Needless to say, the story didn’t paint life agents in a positive light. Those featured in the article came off as unscrupulous fear-mongers looking for a quick buck. Some of them ended up being fined and/or jailed for selling inappropriate insurance products.
Villainous, evil people, right? Well, maybe. Maybe not.
In some ways, I kind of felt sorry for the agents involved. It sounded like many of them attended seminars that taught how to sell these policies and then they just followed that advice.
While it’s easy to condemn the agents as moneygrubbers, it sounds to me like at least a few of them were simply under-educated and a bit misguided. Unfortunately, in a field where you’re selling products that can make or break families financially, that’s a dangerous combination.
We talk a lot on this site about the need to educate clients, but it’s essential that agents educate themselves, as well. While life insurance can help with college funding in a few cases, it has to be considered as part of every family’s larger financial picture and unique situation. Actually, that’s true of life insurance in every case. Financial products aren’t one-size-fits-all solutions, no matter what a seminar tries to tell you.
You’re in a difficult spot as a life agent. You’re a trusted advisor … who also makes a living on commissions. You have to educate clients about complex products … maybe with very little training yourself. It can be easy, especially in tough economic times like these, to believe an official-sounding marketing agency that offers the key to fast, simple, people-helping sales.

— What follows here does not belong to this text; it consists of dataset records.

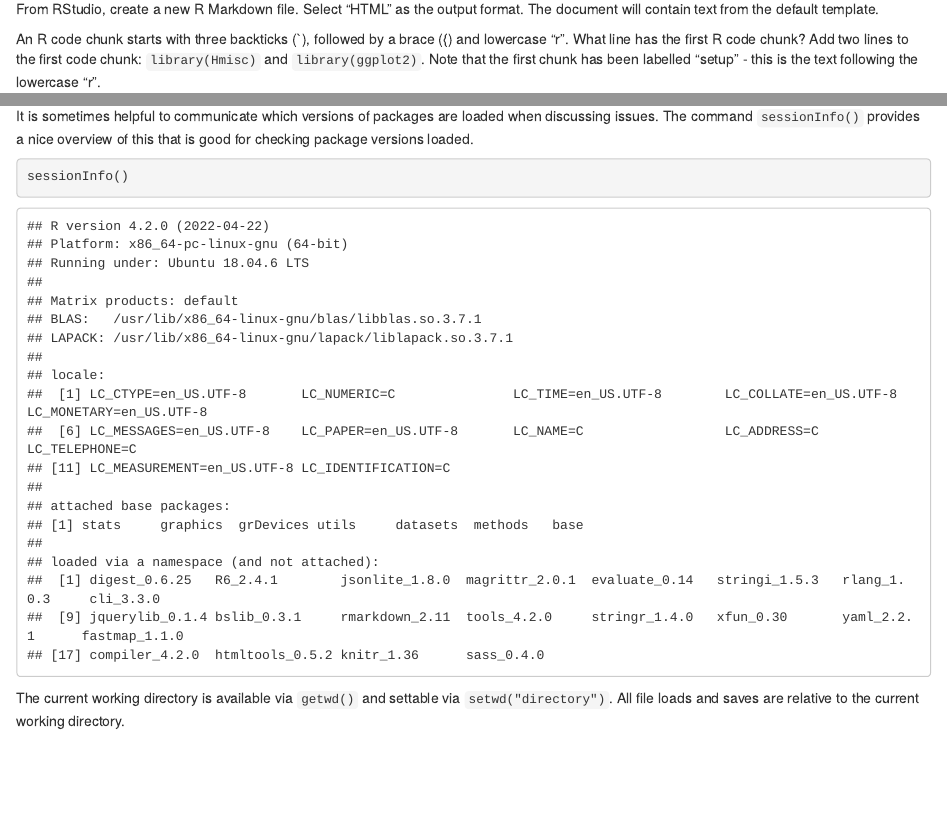
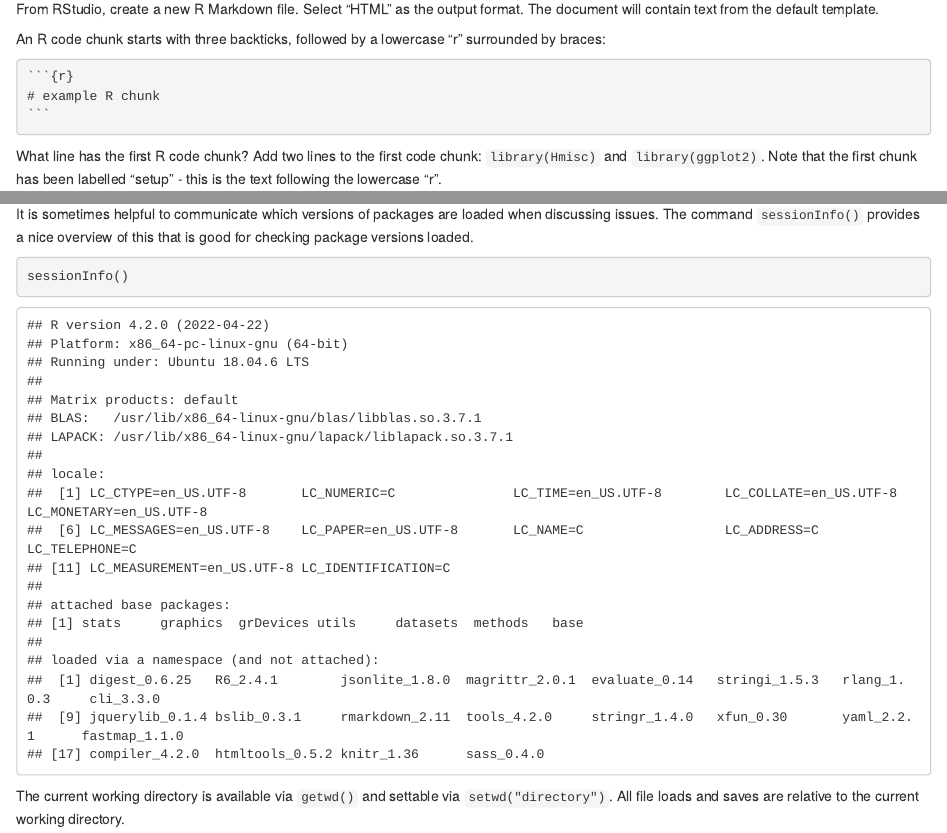
Before and after one commit to couthcommander/msci_rbootcamp, an R Markdown document (workshop.Rmd): the page in a window 1100 px wide, from 1300 px down, and a second part further down, joined at a grey line. The pictures show the output file workshop.html that the author committed with the source, opened offline; long lines of code are wrapped.

Commit message:
show chunk example

`````diff
--- a/workshop.Rmd
+++ b/workshop.Rmd
@@ -76,7 +76,15 @@ We need to run an example to ensure everything is working together.
 
 From RStudio, create a new R Markdown file. Select "HTML" as the output format. The document will contain text from the default template.
 
-An R code chunk starts with three backticks (\`), followed by a brace ({) and lowercase "r". What line has the first R code chunk? Add two lines to the first code chunk: `library(Hmisc)` and `library(ggplot2)`. Note that the first chunk has been labelled "setup" - this is the text following the lowercase "r".
+An R code chunk starts with three backticks, followed by a lowercase "r" surrounded by braces:
+
+````markdown
+`r ''````{r}
+# example R chunk
+```
+````
+
+What line has the first R code chunk? Add two lines to the first code chunk: `library(Hmisc)` and `library(ggplot2)`. Note that the first chunk has been labelled "setup" - this is the text following the lowercase "r".
 
 The second R code chunk shows the summary of the "cars" data set. Copy the chunk and make a new one below it. Change `summary` to `describe`. Change the chunk label from "cars" to "cars2".
 
`````
Also changed, not shown: workshop.html.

But, as with everything, if it sounds too good to be true, it probably is. And learning that lesson might be the best education of all.
For more from Corey Dahl, see: